Reasons For Using The GPL
For a project like the Giant Java Tree to succeed, the source code and all related work must come under a license that facilitates the development and distribution of the project. When we refer to the GPL, we implicitly include the LGPL. As far as the GJT project is concerned, either is acceptable and furthers the goals of the project.
You may wish to read the detailed discussion of the licensing issue for more information about licenses accepted on the GJT.
The GNU General Public License was chosen for the following, as well as other, reasons:
The Giant Java Tree has chosen the GPL for the benefit of all contributors, not because of some religious dogma. If you feel there is a better choice, please let your opinion be known. If other licenses can be found that work well with the GPL, then the project may open up the requirement to allow those licenses.
Editorial CommentThe General Public License is often poorly understood. If you have the time, I strongly recommend that you spend a little time visiting the Free Software Foundation website.
The first misunderstanding that most people have about licensing their software under the GPL is ownership. When you license your work under the GPL, you retain all ownership to the work.

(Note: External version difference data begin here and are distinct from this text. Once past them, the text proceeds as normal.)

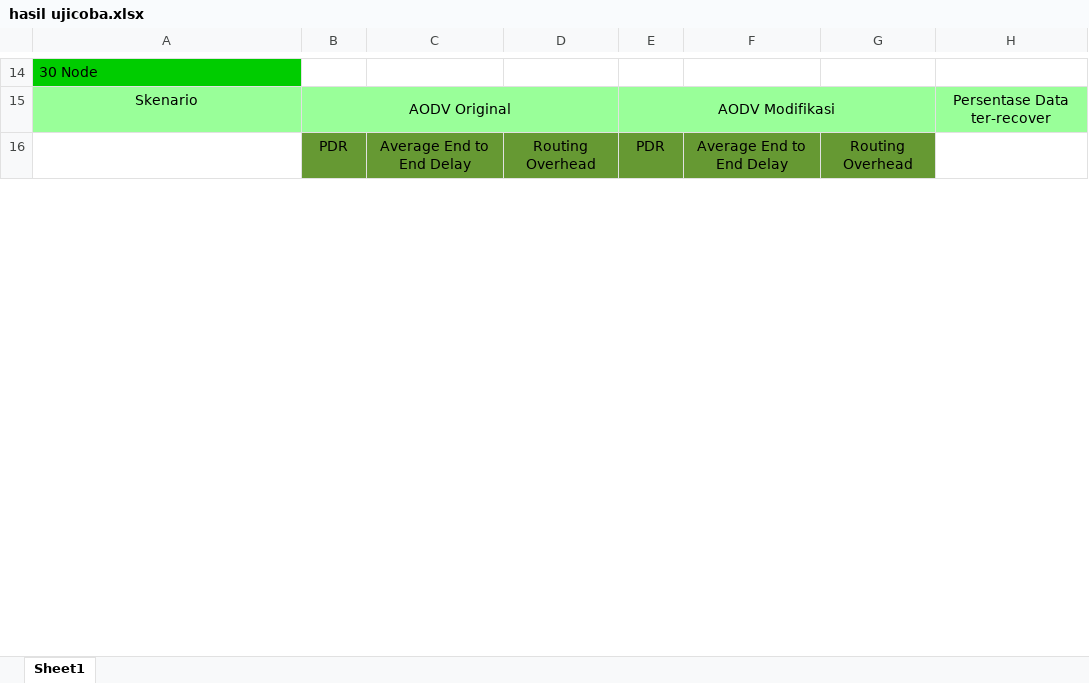
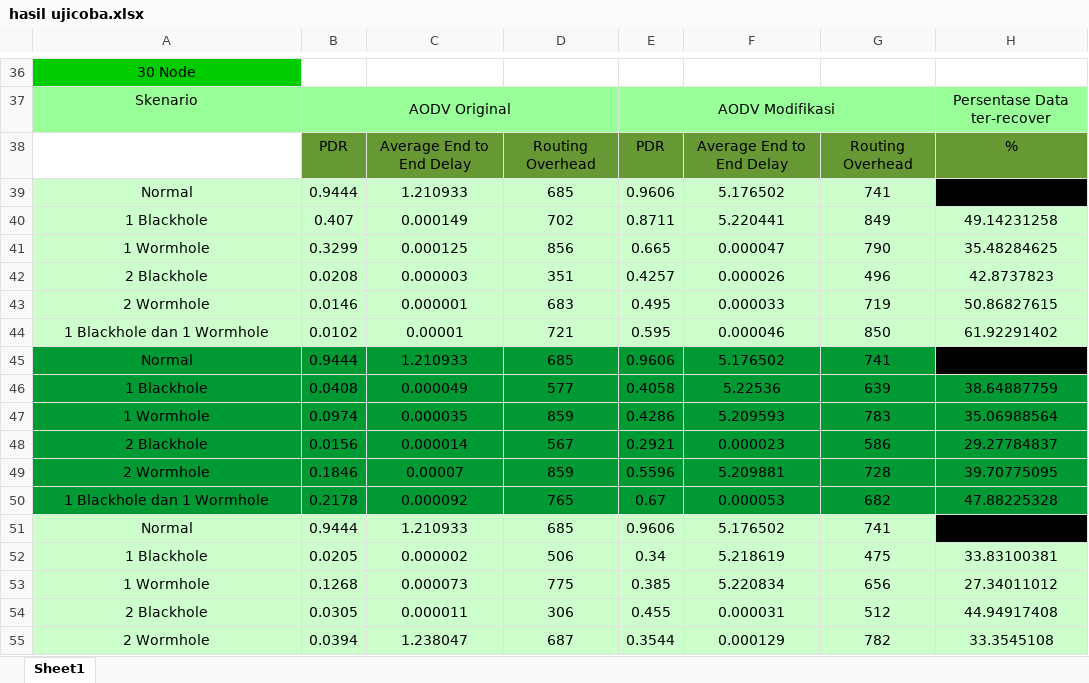
Before and after one commit to titiyesno/TA, an Excel workbook: hasil ujicoba.xlsx, sheet Sheet1, drawn as a sheet; only a part is shown, gaps mark what is left out; values as stored, in another font and other column widths than the file's, no borders; addresses are those after the commit; the diff covers the shown part only; the diff names each change by its address in the sheet, - before the commit and + after, or states it on an @@ line.

```diff
--- a/hasil ujicoba.xlsx (sheet Sheet1)
+++ b/hasil ujicoba.xlsx (sheet Sheet1)
-A36 alignment: left
+A36 alignment: center
-H38: (empty)
+H38: %
-H38 fill: none
+H38 fill: #669933
+row 39: Normal | 0.9444 | 1.210933 | 685 | 0.9606 | 5.176502 | 741
+row 40: 1 Blackhole | 0.407 | 0.000149 | 702 | 0.8711 | 5.220441 | 849 | 49.14231258
+row 41: 1 Wormhole | 0.3299 | 0.000125 | 856 | 0.665 | 0.000047 | 790 | 35.48284625
+row 42: 2 Blackhole | 0.0208 | 0.000003 | 351 | 0.4257 | 0.000026 | 496 | 42.8737823
+row 43: 2 Wormhole | 0.0146 | 0.000001 | 683 | 0.495 | 0.000033 | 719 | 50.86827615
+row 44: 1 Blackhole dan 1 Wormhole | 0.0102 | 0.00001 | 721 | 0.595 | 0.000046 | 850 | 61.92291402
+row 45: Normal | 0.9444 | 1.210933 | 685 | 0.9606 | 5.176502 | 741
+row 46: 1 Blackhole | 0.0408 | 0.000049 | 577 | 0.4058 | 5.22536 | 639 | 38.64887759
+row 47: 1 Wormhole | 0.0974 | 0.000035 | 859 | 0.4286 | 5.209593 | 783 | 35.06988564
+row 48: 2 Blackhole | 0.0156 | 0.000014 | 567 | 0.2921 | 0.000023 | 586 | 29.27784837
+row 49: 2 Wormhole | 0.1846 | 0.00007 | 859 | 0.5596 | 5.209881 | 728 | 39.70775095
+row 50: 1 Blackhole dan 1 Wormhole | 0.2178 | 0.000092 | 765 | 0.67 | 0.000053 | 682 | 47.88225328
+row 51: Normal | 0.9444 | 1.210933 | 685 | 0.9606 | 5.176502 | 741
+row 52: 1 Blackhole | 0.0205 | 0.000002 | 506 | 0.34 | 5.218619 | 475 | 33.83100381
+row 53: 1 Wormhole | 0.1268 | 0.000073 | 775 | 0.385 | 5.220834 | 656 | 27.34011012
+row 54: 2 Blackhole | 0.0305 | 0.000011 | 306 | 0.455 | 0.000031 | 512 | 44.94917408
+row 55: 2 Wormhole | 0.0394 | 1.238047 | 687 | 0.3544 | 0.000129 | 782 | 33.3545108
```
Also changed, not shown: 79 added rows and cell formats elsewhere in this sheet, 34 other files.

Many people think the license is about extending use rights, much like the typical license for a commercial product. The GPL does extend use rights. It also guarentees those rights for the next guy also! However the GPL is really much more about ensuring that you, the author, do not lose your ownership of your code in the process of providing it to others for free.
In other words, the GPL is about establishing your ownership of your work, while extending the right to use and benefit from your work to the public and ensuring that right continues to be extended the public.
You may think these are subtleties, and that any old license of your software will do the job. I encourage you to research that issue. There are numerous cases out there where the simple public license has caused unexpected and undesirable outcomes.
Imagine a hypothetical case, where a developer licenses his software 'freely'. Then it was picked up by a commercial outfit, improved and debugged, and released as a newly derived work with their copyright and license. This new version becomes very popular, as many annoying bugs are fixed, and new enhancements made. Soon, the original work suffers in popularity and is forgotten. Shortly thereafter, the commercial outfits updates their license and begins to charge for the work.
The GPL is designed to prevent this from happening.
All contents are licensed under the General Public License.